**WORK REQUEST**
Search the data for "QRadioButton". Return each matching line.
** Opening EXERCISE DATA block **
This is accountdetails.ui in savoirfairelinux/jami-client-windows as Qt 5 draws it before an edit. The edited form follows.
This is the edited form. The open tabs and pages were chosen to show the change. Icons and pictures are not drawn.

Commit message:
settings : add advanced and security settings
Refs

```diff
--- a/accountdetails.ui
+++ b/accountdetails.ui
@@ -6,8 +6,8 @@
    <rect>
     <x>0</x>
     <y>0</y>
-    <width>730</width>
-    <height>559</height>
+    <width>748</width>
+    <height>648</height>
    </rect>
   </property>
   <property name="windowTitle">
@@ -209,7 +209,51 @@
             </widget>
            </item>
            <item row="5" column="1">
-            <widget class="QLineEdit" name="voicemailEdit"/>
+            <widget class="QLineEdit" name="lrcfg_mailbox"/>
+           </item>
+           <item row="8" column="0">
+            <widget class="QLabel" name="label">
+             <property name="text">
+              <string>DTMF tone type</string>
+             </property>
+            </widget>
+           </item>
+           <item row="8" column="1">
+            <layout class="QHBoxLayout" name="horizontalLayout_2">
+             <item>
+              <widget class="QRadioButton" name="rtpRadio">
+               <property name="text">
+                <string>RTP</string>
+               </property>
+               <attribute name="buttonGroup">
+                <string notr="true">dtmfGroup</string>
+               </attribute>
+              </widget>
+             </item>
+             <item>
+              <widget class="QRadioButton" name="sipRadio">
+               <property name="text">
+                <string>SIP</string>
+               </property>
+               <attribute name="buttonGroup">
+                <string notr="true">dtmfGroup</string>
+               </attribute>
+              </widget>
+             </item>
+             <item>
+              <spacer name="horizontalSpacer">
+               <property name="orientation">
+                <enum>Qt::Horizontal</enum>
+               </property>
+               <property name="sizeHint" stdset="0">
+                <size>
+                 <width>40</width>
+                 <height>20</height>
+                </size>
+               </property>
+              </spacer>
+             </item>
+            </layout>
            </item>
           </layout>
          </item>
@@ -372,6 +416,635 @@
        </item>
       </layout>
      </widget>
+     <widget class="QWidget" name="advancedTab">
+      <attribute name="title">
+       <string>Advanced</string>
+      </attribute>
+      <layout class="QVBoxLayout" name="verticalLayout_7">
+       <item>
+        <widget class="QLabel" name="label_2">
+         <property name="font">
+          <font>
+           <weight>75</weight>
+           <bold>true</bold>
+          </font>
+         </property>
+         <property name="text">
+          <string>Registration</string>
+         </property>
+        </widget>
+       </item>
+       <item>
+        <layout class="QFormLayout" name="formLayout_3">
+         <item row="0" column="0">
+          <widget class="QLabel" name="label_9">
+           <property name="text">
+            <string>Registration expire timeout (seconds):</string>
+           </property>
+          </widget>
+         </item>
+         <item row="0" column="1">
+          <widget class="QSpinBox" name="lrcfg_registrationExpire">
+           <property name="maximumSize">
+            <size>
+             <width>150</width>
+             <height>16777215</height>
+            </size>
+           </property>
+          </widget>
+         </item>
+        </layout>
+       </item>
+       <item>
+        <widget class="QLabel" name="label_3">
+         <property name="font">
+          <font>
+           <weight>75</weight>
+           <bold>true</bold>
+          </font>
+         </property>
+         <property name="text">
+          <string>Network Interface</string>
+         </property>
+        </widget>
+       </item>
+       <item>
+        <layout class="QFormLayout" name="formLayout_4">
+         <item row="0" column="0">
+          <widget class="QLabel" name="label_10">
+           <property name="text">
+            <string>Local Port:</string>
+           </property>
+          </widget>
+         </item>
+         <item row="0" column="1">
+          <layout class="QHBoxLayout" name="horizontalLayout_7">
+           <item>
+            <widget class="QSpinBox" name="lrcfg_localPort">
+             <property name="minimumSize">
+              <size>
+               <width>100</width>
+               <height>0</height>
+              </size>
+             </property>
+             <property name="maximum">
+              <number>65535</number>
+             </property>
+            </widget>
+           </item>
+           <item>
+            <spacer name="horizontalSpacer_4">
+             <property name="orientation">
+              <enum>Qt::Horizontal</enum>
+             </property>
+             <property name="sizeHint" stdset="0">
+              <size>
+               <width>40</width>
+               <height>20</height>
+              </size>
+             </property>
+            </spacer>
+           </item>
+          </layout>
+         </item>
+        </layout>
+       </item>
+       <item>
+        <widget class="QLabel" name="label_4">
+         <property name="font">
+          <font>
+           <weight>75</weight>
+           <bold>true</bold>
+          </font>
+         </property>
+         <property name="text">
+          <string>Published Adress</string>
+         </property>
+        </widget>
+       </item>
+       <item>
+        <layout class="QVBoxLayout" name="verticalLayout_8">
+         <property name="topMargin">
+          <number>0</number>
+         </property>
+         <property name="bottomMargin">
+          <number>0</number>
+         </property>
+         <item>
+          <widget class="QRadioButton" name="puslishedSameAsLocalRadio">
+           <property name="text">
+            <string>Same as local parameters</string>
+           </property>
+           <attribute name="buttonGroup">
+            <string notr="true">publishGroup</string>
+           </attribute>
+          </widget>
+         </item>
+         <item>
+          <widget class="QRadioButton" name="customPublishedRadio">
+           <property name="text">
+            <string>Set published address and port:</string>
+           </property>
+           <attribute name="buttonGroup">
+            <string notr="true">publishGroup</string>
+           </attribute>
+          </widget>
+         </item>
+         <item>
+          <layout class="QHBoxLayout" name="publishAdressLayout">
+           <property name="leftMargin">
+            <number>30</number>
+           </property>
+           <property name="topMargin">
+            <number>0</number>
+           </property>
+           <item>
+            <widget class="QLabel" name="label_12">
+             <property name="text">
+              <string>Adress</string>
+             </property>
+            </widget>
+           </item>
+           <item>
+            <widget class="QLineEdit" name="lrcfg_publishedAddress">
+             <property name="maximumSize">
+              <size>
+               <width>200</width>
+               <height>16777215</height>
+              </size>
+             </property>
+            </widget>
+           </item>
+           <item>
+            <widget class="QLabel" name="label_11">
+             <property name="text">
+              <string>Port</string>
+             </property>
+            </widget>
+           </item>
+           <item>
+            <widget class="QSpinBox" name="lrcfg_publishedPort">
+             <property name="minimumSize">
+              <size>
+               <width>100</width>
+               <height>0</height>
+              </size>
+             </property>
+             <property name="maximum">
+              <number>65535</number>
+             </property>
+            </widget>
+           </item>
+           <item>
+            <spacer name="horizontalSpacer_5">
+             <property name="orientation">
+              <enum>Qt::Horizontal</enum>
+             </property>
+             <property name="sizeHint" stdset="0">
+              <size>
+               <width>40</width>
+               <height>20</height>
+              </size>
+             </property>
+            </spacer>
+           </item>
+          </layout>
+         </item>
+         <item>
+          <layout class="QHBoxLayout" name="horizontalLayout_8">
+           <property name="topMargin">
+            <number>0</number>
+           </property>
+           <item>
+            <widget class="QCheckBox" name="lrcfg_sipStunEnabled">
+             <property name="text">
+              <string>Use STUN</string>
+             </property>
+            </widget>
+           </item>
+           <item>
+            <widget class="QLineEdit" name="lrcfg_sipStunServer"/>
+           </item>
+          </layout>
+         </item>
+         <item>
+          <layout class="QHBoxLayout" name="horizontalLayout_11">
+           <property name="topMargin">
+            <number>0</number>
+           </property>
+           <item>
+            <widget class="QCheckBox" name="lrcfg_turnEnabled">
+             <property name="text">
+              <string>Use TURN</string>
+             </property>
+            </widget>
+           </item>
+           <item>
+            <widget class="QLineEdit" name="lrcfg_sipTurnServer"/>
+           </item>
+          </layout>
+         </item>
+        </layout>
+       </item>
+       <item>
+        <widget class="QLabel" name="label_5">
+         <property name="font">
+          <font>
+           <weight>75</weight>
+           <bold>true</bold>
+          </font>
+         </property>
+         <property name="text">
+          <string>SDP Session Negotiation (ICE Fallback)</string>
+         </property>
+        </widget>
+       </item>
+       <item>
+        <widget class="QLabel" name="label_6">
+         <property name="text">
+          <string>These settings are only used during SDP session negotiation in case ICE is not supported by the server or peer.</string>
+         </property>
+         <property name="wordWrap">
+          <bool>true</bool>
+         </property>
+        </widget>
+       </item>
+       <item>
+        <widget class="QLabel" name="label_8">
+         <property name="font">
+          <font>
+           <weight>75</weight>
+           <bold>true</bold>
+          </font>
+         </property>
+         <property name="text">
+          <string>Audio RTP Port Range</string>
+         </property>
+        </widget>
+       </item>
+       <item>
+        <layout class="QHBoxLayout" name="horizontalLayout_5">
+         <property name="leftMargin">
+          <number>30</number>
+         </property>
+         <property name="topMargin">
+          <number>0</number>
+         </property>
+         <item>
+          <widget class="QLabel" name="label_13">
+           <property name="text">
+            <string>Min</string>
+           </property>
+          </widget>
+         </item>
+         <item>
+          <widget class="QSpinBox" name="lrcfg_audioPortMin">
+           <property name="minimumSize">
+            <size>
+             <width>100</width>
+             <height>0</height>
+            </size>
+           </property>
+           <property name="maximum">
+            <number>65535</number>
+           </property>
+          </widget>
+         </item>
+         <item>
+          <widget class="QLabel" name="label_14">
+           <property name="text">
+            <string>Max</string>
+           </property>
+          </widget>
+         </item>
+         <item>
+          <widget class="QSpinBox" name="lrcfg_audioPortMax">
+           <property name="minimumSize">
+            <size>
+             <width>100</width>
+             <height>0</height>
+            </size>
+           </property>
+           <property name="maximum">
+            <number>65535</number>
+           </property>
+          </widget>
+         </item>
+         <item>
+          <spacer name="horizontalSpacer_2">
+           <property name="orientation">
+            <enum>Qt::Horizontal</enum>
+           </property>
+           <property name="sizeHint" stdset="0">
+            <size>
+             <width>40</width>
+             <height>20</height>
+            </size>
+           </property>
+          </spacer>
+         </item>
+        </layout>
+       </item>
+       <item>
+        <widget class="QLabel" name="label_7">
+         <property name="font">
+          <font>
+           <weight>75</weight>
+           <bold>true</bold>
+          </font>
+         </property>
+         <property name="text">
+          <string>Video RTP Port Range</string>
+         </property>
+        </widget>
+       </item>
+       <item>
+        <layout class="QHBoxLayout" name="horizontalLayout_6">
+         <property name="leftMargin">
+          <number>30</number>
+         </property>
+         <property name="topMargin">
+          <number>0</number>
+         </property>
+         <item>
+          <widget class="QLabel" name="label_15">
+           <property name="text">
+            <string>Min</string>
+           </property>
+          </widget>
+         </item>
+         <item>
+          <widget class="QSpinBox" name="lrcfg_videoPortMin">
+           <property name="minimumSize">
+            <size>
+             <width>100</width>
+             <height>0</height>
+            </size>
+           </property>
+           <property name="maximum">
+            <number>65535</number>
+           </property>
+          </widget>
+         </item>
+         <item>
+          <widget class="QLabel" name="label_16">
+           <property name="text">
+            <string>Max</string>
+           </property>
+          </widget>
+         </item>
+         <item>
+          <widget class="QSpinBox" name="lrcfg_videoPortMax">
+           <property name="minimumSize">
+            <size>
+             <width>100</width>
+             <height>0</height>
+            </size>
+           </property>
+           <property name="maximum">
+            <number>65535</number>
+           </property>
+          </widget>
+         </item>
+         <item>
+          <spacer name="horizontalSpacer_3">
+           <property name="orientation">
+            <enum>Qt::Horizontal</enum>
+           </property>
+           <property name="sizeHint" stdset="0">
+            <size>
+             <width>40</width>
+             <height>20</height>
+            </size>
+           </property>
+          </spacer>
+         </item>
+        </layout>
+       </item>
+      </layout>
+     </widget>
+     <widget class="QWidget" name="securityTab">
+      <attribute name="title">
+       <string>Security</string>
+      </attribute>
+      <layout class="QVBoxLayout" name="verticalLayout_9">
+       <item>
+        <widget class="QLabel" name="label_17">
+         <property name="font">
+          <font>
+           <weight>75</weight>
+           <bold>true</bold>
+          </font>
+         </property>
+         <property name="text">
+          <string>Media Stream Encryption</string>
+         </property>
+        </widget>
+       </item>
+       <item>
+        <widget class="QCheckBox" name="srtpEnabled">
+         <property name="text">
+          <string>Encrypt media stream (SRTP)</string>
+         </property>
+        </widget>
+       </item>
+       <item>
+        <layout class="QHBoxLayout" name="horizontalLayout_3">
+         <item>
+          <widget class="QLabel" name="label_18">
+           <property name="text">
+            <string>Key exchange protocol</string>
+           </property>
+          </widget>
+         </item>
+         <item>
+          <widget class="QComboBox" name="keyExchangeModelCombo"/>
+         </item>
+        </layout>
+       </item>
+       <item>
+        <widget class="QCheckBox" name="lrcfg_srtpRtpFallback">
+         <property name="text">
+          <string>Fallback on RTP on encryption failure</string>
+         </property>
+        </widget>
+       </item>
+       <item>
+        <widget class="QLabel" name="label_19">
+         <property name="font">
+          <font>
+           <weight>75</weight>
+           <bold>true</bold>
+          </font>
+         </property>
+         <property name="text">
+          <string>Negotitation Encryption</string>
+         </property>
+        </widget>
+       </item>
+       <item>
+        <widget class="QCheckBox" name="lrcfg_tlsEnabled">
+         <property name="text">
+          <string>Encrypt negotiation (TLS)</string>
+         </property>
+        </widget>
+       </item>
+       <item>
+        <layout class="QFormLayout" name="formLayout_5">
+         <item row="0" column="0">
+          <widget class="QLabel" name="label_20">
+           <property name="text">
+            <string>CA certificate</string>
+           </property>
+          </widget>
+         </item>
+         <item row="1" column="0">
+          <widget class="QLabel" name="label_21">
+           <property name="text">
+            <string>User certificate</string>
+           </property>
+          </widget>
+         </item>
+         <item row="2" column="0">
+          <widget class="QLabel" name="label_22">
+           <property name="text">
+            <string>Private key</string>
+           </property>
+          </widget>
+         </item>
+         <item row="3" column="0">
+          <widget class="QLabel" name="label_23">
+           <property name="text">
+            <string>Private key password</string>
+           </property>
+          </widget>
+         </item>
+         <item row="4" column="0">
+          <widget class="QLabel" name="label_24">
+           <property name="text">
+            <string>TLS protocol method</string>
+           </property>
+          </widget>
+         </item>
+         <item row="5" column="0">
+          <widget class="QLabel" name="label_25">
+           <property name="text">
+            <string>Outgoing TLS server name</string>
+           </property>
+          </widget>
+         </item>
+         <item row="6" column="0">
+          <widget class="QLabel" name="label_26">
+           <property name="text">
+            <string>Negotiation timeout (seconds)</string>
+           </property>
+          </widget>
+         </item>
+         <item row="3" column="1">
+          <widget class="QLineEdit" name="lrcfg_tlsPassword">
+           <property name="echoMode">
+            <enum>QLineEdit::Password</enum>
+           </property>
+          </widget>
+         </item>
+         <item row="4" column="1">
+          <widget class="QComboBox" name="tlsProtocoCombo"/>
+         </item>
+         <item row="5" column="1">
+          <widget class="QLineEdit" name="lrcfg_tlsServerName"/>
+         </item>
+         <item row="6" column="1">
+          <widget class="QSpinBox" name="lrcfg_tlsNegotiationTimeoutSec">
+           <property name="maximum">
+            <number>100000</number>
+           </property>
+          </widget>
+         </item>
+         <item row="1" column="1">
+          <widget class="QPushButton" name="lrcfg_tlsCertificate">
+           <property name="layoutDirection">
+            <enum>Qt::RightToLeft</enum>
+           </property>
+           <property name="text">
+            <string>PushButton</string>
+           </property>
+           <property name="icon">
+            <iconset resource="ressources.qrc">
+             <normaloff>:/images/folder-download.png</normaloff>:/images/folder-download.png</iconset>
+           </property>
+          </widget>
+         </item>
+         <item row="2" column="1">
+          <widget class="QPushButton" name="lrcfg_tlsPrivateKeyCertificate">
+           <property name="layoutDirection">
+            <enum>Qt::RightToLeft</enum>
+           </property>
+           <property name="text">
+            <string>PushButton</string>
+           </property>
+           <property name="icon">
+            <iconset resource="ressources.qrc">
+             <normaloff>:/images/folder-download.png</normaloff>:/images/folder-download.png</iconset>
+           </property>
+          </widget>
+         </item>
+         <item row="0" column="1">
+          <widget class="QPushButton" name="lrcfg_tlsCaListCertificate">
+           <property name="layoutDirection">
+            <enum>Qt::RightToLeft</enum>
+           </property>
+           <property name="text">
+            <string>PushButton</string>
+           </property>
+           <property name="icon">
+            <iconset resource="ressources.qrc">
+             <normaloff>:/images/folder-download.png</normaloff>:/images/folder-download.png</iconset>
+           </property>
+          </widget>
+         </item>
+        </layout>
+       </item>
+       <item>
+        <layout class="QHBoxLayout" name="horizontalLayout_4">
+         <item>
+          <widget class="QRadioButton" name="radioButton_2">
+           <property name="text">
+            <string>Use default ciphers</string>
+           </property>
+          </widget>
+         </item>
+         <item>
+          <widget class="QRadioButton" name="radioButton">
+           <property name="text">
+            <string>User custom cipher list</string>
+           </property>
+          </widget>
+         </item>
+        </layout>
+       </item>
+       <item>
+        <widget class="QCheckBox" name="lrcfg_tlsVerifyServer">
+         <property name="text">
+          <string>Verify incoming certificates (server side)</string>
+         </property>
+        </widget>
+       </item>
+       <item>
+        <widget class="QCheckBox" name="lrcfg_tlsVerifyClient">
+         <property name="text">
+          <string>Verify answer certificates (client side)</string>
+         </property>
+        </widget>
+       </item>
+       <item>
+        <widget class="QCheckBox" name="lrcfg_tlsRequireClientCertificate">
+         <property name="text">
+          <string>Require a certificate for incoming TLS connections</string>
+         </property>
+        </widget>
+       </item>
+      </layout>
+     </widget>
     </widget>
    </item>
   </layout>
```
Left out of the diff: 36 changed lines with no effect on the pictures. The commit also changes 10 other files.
** Closing EXERCISE DATA block **
**TASK RESULT**
+              <widget class="QRadioButton" name="rtpRadio">
+              <widget class="QRadioButton" name="sipRadio">
+          <widget class="QRadioButton" name="puslishedSameAsLocalRadio">
+          <widget class="QRadioButton" name="customPublishedRadio">
+          <widget class="QRadioButton" name="radioButton_2">
+          <widget class="QRadioButton" name="radioButton">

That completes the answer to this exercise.